Here’s a sample, from “Frank Sinatra”:
New Year’s Eve 1962, I was staying with my mother in Cuernavaca at the house of Merle Oberon and her husband Bruno Pagliai. The house itself was rumored to have been built by Cortés’s forces to serve as a women’s prison. (It’s across the street from the Palace of Cortés, with Diego Rivera’s murals in homage to Emiliano Zapata). New Year’s party guests included plenty of Hollywood notables—besides Merle herself, there were Dana Wynter and Greg Bautzer, Bill and Edie Goetz, Irene Selznick, and the man himself, Frank Sinatra. “Come meet Frank,” said Merle, leading me by the hand to where he stood in the middle of the patio. It was mercifully brief. She said my name, he extended his right hand to pat my elbow and, before turning away, flicked me a one-liner: “Good luck to you, kid.”

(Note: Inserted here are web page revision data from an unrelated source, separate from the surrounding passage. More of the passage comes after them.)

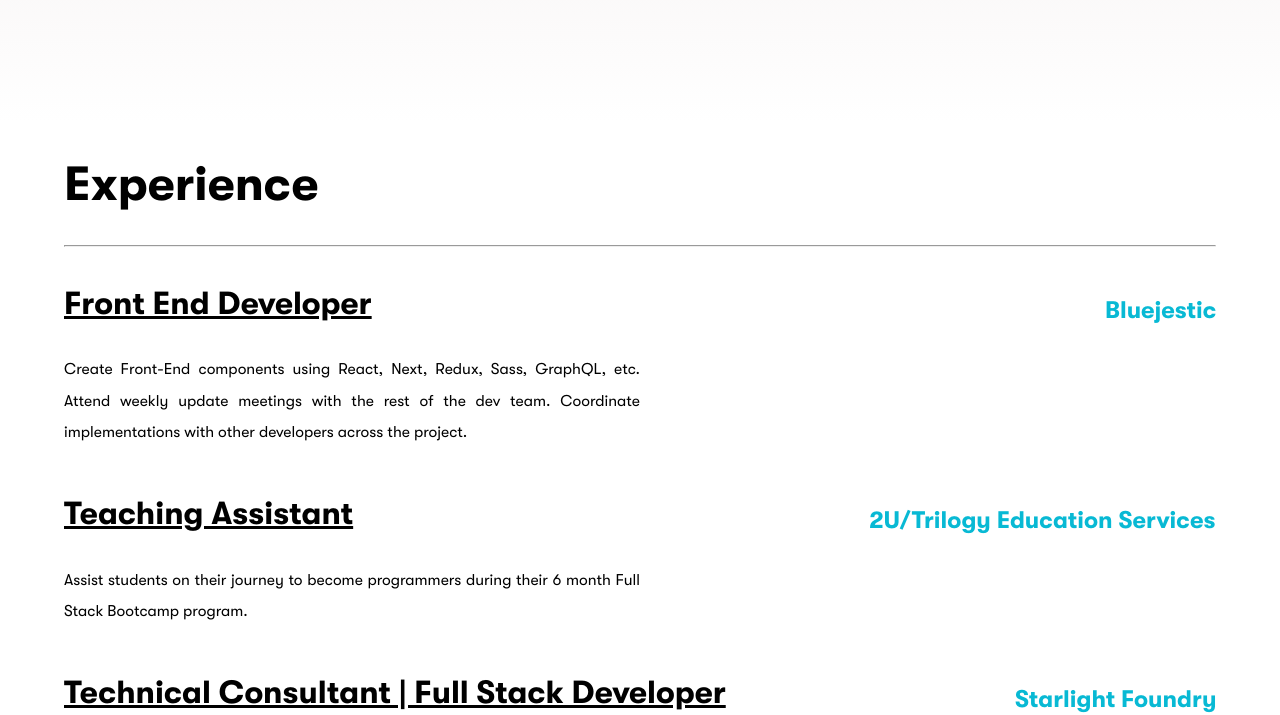
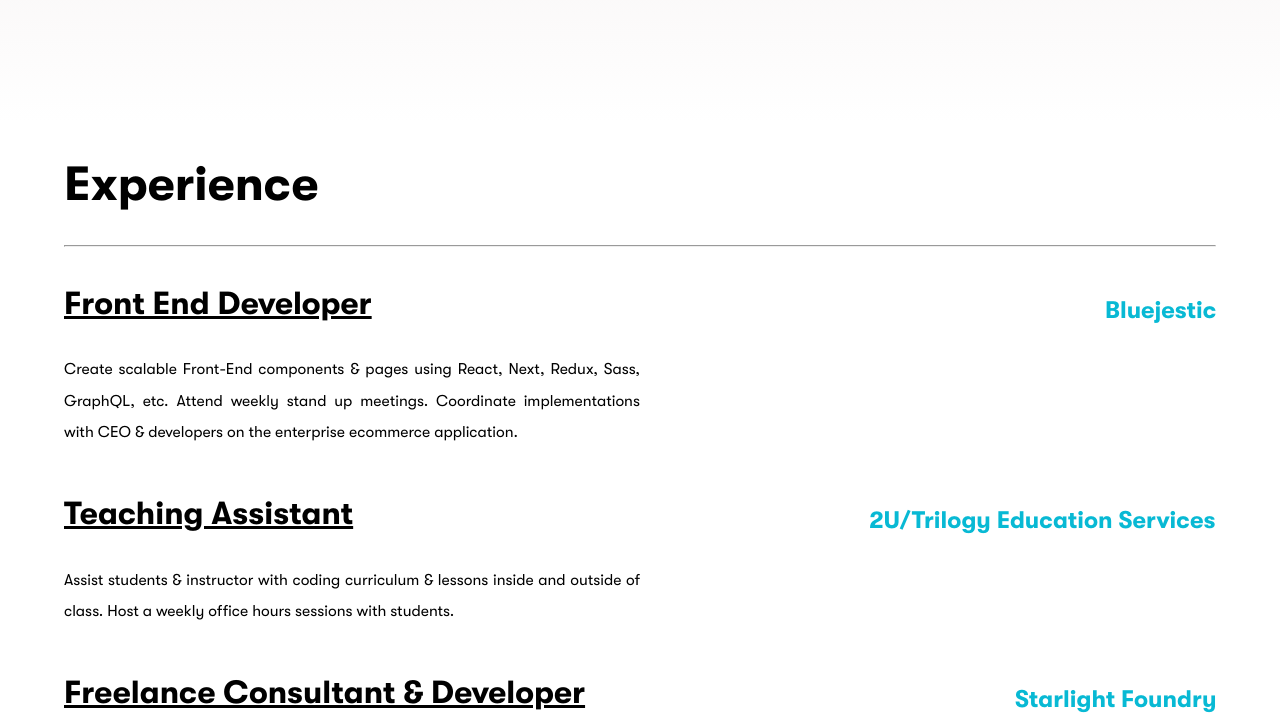
Before and after one commit to nicholasherrick/gatsby-portfolio, a Gatsby site: page /experience in a window 1280 px wide. Shown: the part 93-808 px from the top of the page. Built offline with nearby package versions, Linux system fonts and the light colour scheme; Gatsby itself is replaced by a stand-in of ours.

Commit message:
update resume and experience

```diff
--- a/src/pages/experience.js
+++ b/src/pages/experience.js
@@ -34,10 +34,10 @@ const Experience = () => {
               </Title>
             </div>
             <Text className="reset-margin">
-              Create Front-End components using React, Next, Redux, Sass,
-              GraphQL, etc. Attend weekly update meetings with the rest of the
-              dev team. Coordinate implementations with other developers across
-              the project.
+              Create scalable Front-End components & pages using React, Next,
+              Redux, Sass, GraphQL, etc. Attend weekly stand up meetings.
+              Coordinate implementations with CEO & developers on the enterprise
+              ecommerce application.
             </Text>
             <div className="flex">
               <SubTitle>Teaching Assistant</SubTitle>
@@ -54,11 +54,12 @@ const Experience = () => {
               </Title>
             </div>
             <Text className="reset-margin">
-              Assist students on their journey to become programmers during
-              their 6 month Full Stack Bootcamp program.
+              Assist students & instructor with coding curriculum & lessons
+              inside and outside of class. Host a weekly office hours sessions
+              with students.
             </Text>
             <div className="flex">
-              <SubTitle>Technical Consultant | Full Stack Developer</SubTitle>
+              <SubTitle>Freelance Consultant & Developer</SubTitle>
               <Title className="line-height-reset">
                 <MediaLink
                   className="lined-link bigger"
```
Also changed, not shown: 1 other file.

Lest it go unmentioned, “Frank Sinatra” precedes “My Generation,” a piece in part about Berkson’s attendance of Truman Capote’s famous Black and White Ball. A picture of Berkson and his mother at the ball behind Sinatra and Mia Farrow accompanies “My Generation.” The degree to which Berkson witnessed, much less took part in, so many of the major artistic events of the twentieth century—he was at the Black and White Ball!—really is astounding.
To return to Since When’s subtitle, that the book is a “memoir in pieces” cuts both ways. In a collection of pieces not all are equal, and some read less like full essays than half-finished scraps, better suited to an archive than a book. There’s the aforementioned “100 Women,” and “Ten Books That Changed the World,” which is precisely what is sounds like (I agree with Berkson about O’Hara’s Meditations in an Emergency but am less sure about some of his other choices). Indeed, as the book reaches its close, its pieces are increasingly fragmented. Where the first two thirds of the book positively hum along, the occasional quality of the work in Since When’s last few sections—now a piece reflecting on some books, now “Memory Snippets”—leads to a choppy reading experience.

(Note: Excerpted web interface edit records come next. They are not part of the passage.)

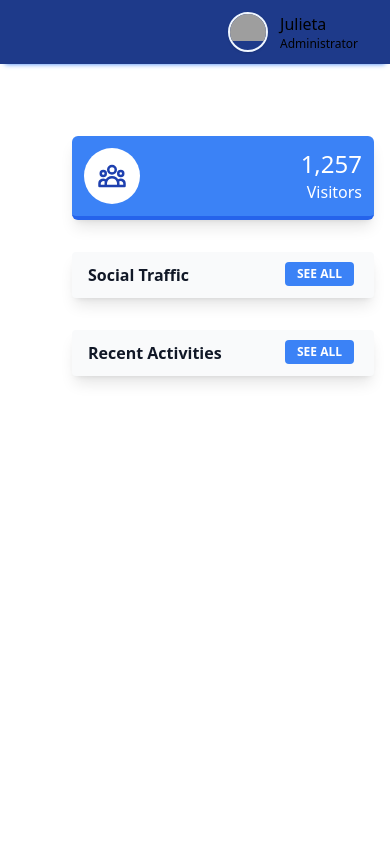
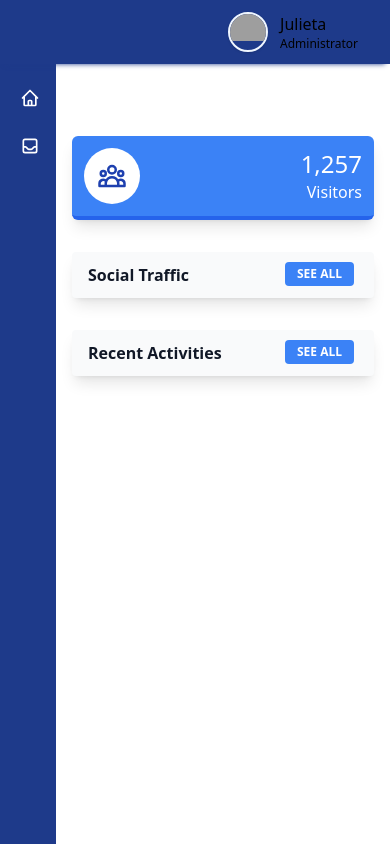
Before and after one commit to Liderly/Equipo-2-Mega, an Angular app in the folder frontend/MegaHackathon/: page /DashAdmin in a window 390 px wide. Built offline with nearby package versions, Linux system fonts and the light colour scheme; grey boxes are pictures that could not be loaded.

Commit message:
added sidebar

```diff
--- a/frontend/MegaHackathon/src/app/dash-admin/dash-admin.component.html
+++ b/frontend/MegaHackathon/src/app/dash-admin/dash-admin.component.html
@@ -1,3 +1,4 @@
+<app-side-board></app-side-board>
 <app-header></app-header>
 <div class="h-full ml-14 mt-14 mb-10 md:ml-64">
 
--- a/frontend/MegaHackathon/src/app/dash-admin/dash-admin.component.ts
+++ b/frontend/MegaHackathon/src/app/dash-admin/dash-admin.component.ts
@@ -1,6 +1,7 @@
 import { Component, OnInit } from '@angular/core';
 
 import { HeaderComponent } from '../header/header.component';
+import { SidebarComponent } from '../side-board/side-board.component';
 
 interface StatisticCard {
   title: string;
@@ -23,7 +24,7 @@ interface RecentActivity {
 @Component({
   selector: 'app-dash-admin',
   standalone: true,
-  imports: [HeaderComponent],
+  imports: [HeaderComponent, SidebarComponent],
   templateUrl: './dash-admin.component.html',
   styleUrl: './dash-admin.component.css'
 })
--- a/frontend/MegaHackathon/src/app/header/header.component.html
+++ b/frontend/MegaHackathon/src/app/header/header.component.html
@@ -1,4 +1,4 @@
-<header class="bg-blue-900 py-3 px-8 shadow-[0_5px_5px_-5px] shadow-blue-500 sticky top-0 admin-navbar">
+<header class="bg-blue-900 py-3 px-8 shadow-[0_5px_5px_-5px] shadow-blue-900 sticky top-0 admin-navbar">
   <div class="flex justify-between items-center">
       <div class="flex justify-start items-center gap-x-3"></div>
       <div class="flex justify-end items-center gap-x-3">
--- a/frontend/MegaHackathon/src/app/side-board/side-board.component.html
+++ b/frontend/MegaHackathon/src/app/side-board/side-board.component.html
@@ -1,5 +1,5 @@
 <div
-    class="fixed flex flex-col top-14 left-0 w-14 hover:w-64 md:w-64 bg-blue-900 dark:bg-gray-900 h-full text-white transition-all duration-300 border-none z-10 sidebar">
+    class="fixed flex flex-col top-14 left-0 w-14 hover:w-64 md:w-64 bg-blue-900 h-full text-white transition-all duration-300 border-none z-10 sidebar">
     <div class="overflow-y-auto overflow-x-hidden flex flex-col justify-between flex-grow">
         <ul class="flex flex-col py-4 space-y-1">
             <li class="px-5 hidden md:block">
```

But this fragmentation doesn’t equal a drop in quality; the book’s final pages contain diamonds. For example, “Journal Snippets: New York 1961-70” includes the following gem, a perfect capsule of time and place, about a night out with Ted Berrigan and Jim Carroll:
An all-nighter with Ted and Jim Carroll. At dawn we walk across town and have breakfast in a diner on the far west end of Greenwich Avenue. Returning eastward on Eleventh Street between Fifth and Sixth we see rubble we later learn is that from the explosion in an old townhouse, 18 West Eleventh, where members of the Weather Underground, including Kathy Boudin, the daughter of our poet friend Jean Boudin and her lawyer husband Leonard, had accidentally set off a bomb they were in the process of making. Kathy was wounded but survived; three of the group were killed in the blast. The street was a mess. A bookcase hanging at a forty-five-degree angle from the next-door house turned out to be Dustin Hoffman’s.